Full disclosure: I'm not the best at Twitter.
Currently, when I put personal and professional time and effort into my online efforts, I prefer the focus to be on this Blog and the Podcast of the same name. It fits more appropriately into the over-arching marketing strategy of Twist Image and - on a personal level - I love to write and speak, so these platforms and channels just "feel better." I use Twitter as a place to share smaller ideas, links and mind stuff that doesn't require more in-depth analysis. I use Twitter as a place to see what is being said about Twist Image, Six Pixels of Separation (Blog, Podcast and book), our clients and team members. I use Twitter as a place to meet new and like-minded people. I use Twitter as a place to keep tabs on friends, acquaintances and potential opportunities. You may be using Twitter for others things (and that's just fine). Personally, I'm in awe (daily) of how people like Chris Brogan, Scott Stratten and Amber Naslund leverage Twitter. It's omnipresent in their lives, and seems to be adding tremendous value to their personal and professional development.
Just because you use it a certain way, it doesn't mean that you don't see the bigger picture.
Everyone makes choices about how they use Twitter. I've been fairly transparent about how I use it (more on that here: Being A Twitter Snob Is A Good Thing, The Trouble With Twitter - Confessions Of A Twitter Snob and The Dirty Little Secret Of The Twitter Elite). I also put a lot of time and energy into seeing who I am interested in following. While some may argue that I am losing out and missing the point of Twitter, it sure doesn't feel that way to me. Each day I meet more and more interesting and diverse people... I'm simply comfortable knowing that there isn't enough time in the day to meet everybody (as much as I would like to). That being said, there are certain things on Twitter that are almost instant "no follow" for me.
The type of people I will never follow on Twitter...

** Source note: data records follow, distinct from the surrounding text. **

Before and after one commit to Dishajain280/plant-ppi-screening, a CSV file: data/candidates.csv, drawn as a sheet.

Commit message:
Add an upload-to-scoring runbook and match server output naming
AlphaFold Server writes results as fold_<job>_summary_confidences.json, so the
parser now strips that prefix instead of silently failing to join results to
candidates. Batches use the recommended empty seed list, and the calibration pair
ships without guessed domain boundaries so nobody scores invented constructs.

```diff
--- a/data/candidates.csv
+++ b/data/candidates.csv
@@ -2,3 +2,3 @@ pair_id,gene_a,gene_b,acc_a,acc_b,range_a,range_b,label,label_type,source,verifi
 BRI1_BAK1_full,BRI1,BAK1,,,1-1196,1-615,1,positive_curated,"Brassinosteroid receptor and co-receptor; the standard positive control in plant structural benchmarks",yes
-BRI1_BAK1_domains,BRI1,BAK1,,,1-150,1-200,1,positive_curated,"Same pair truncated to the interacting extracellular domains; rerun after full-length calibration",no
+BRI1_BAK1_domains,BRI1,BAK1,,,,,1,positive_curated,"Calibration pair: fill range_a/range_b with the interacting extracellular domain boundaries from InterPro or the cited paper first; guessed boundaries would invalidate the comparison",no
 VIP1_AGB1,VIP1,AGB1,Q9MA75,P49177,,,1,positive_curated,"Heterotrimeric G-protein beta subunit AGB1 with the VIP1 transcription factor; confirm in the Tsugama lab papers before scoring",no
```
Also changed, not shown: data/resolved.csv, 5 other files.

- No bio. If you can't even bother to write 140 characters about who you are and why anyone should connect with you, then ask yourself, "why would anyone follow me?"

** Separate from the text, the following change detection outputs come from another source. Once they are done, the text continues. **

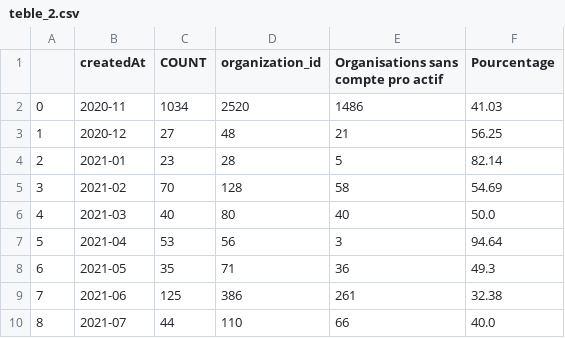
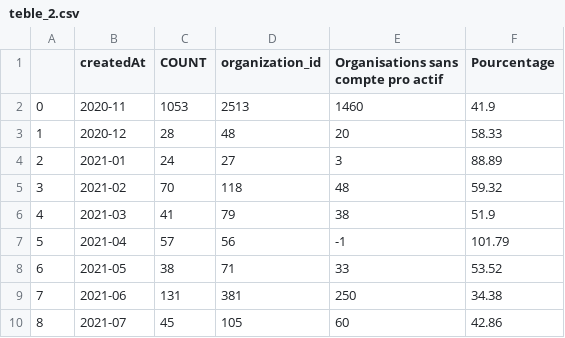
Before and after one commit to Antoine-Carre/Dashoard-Suivi-Indicateurs, a CSV file: ressource/teble_2.csv, drawn as a sheet; only a part is shown; the diff covers the shown part only.

```diff
--- a/ressource/teble_2.csv
+++ b/ressource/teble_2.csv
@@ -1,10 +1,10 @@
 ,createdAt,COUNT,organization_id,Organisations sans compte pro actif,Pourcentage
-0,2020-11,1034,2520,1486,41.03
-1,2020-12,27,48,21,56.25
-2,2021-01,23,28,5,82.14
-3,2021-02,70,128,58,54.69
-4,2021-03,40,80,40,50.0
-5,2021-04,53,56,3,94.64
-6,2021-05,35,71,36,49.3
-7,2021-06,125,386,261,32.38
-8,2021-07,44,110,66,40.0
+0,2020-11,1053,2513,1460,41.9
+1,2020-12,28,48,20,58.33
+2,2021-01,24,27,3,88.89
+3,2021-02,70,118,48,59.32
+4,2021-03,41,79,38,51.9
+5,2021-04,57,56,-1,101.79
+6,2021-05,38,71,33,53.52
+7,2021-06,131,381,250,34.38
+8,2021-07,45,105,60,42.86
```
Also changed, not shown: 2 added rows and 16 edited cells elsewhere in this file, ressource/df_fiches_total.csv, ressource/df_orga_2.csv, 8 other files.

- No picture. This is baseline stuff. It's an online social network. I'd like to know that I'm connecting to a fellow human being and I'd like to know what you look like.
- Not in the same language(s) I speak. While I can appreciate that you are competent in English and interested in following me, I simply don't have the skills to follow someone who tweets in a language I don't speak.

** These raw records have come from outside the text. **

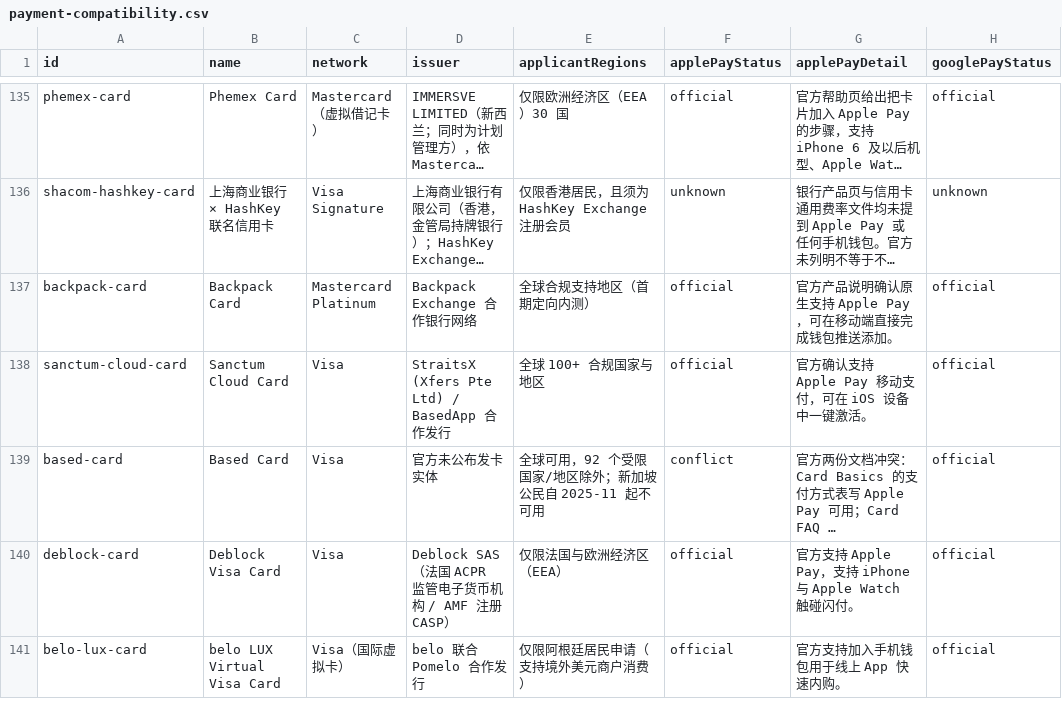
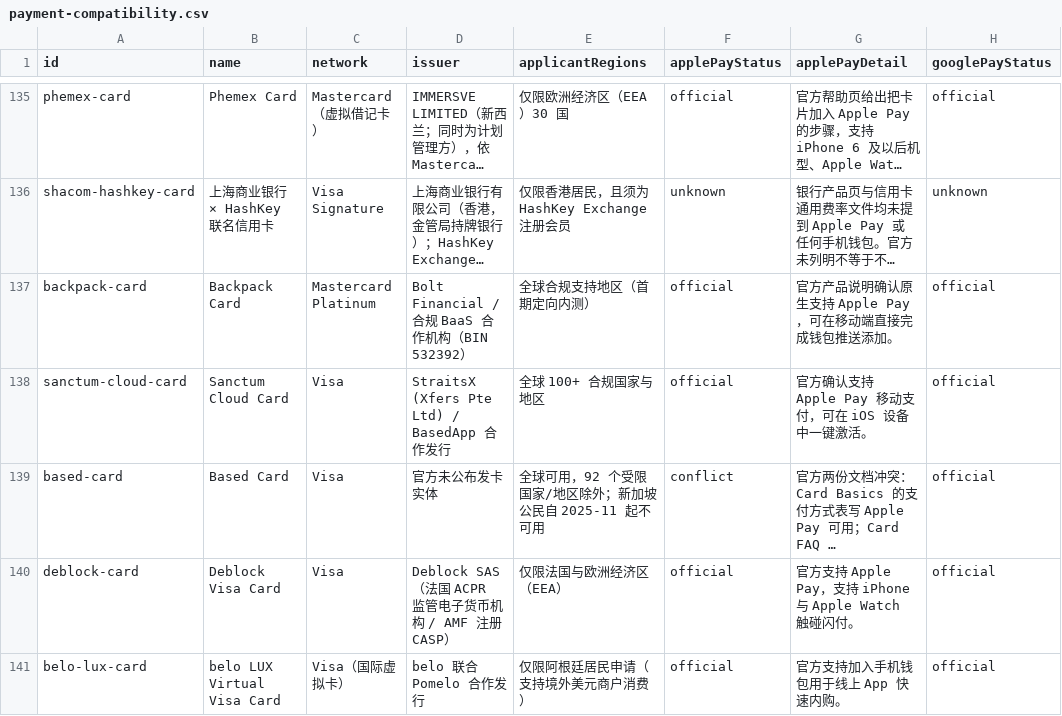
Before and after one commit to liam1024-tech/awesome-crypto-cards, a CSV file: data/payment-compatibility.csv, drawn as a sheet; only a part is shown, gaps mark what is left out; long unchanged cells end in …; the diff covers the shown part only; the diff names each change by its address in the sheet, - before the commit and + after, or states it on an @@ line.

```diff
--- a/data/payment-compatibility.csv
+++ b/data/payment-compatibility.csv
-D137 (issuer): Backpack Exchange 合作银行网络
+D137 (issuer): Bolt Financial / 合规 BaaS 合作机构（BIN 532392）
```
Also changed, not shown: 10 edited cells elsewhere in this file, data/card-changelogs.csv, data/crypto-card-bins.csv, 6 other files.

- Playahz. Anyone who changes their "s" to a "z" doesn't get followed. I've seen bios like: "followz me for the goodz." And all I can think is, "ummm... no." I get that it's friendly and fun... it's just not my style.
- MLM. I'm sure there are many happy Multi-Level Marketers who see the Internet and Twitter as an amazing business opportunity. More power to you, but it's simply not an area of interest to me and the majority of tweets are self-serving.
- Get rich quick. From helping someone get more followers to making millions online, I'm simply not interested in these types of tweets.
- Life coach. Tweets filled with inspirational quotes and peppered with "buy my system" messages are real turn-offs. While I value those who work in professional development, the majority of life coaches I come across on Twitter are pretty snake-oil salespeople-like.
- Motivating women to be their best. I'm all about equality. Period. From race and gender to sexual preference, but I'm not interested in tweets to empower women... though I am sure that there are many women who will be. I just don't happen to be one of them.
- I'm a nice person. If you have to say - right off the bat - in your bio that you're a nice person, that's a personal red flag. I'm sure you are very nice, but use the limited space to tell me what you're about and what you're up to. It's like a business saying they have "integrity." If you have to say it, you usually don't have it.
- If you follow me, I will follow you back. I see this more and more in bios on Twitter. That's a turn-off. I want to follow people of quality not quantity. I'm not looking for more followers or to follow more people. I'm looking for quality people to connect to. Not number jumpers.
- Social Media Guru. So much has been written about the "Social Media Guru." I'm fine following people who have self-anointed themselves like this. That being said, I won't follow any guru, expert or specialist who only has 40 followers. If you're an expert (in whatever industry you serve), you should have more people interested in what you have to say... especially if what you have to say is about how to engage people using Social Media.
- Realtors. No offense to the realtors of this world, but the majority of them are just leveraging Twitter to post their listings or scour for more opportunities. If that's working for you, then great. I'm not looking to buy a home or a commercial property. There are also a slew of realtors who are interesting and use Twitter to connect in a more human way to the mass populous (those folks are great and should be followed!).
- If you don't follow anyone back. If you don't follow anyone back (we see this with a lot of celebrities and television personalities), it's hard for me to be interested in following you. The message I'm hearing is, "this is a one-way broadcast" and I'm not interested in any interaction. As with everything, there are exceptions to this, but if you're on Twitter, it would be wise to look at it as something more than another blow horn.
What are your "no follow" rules?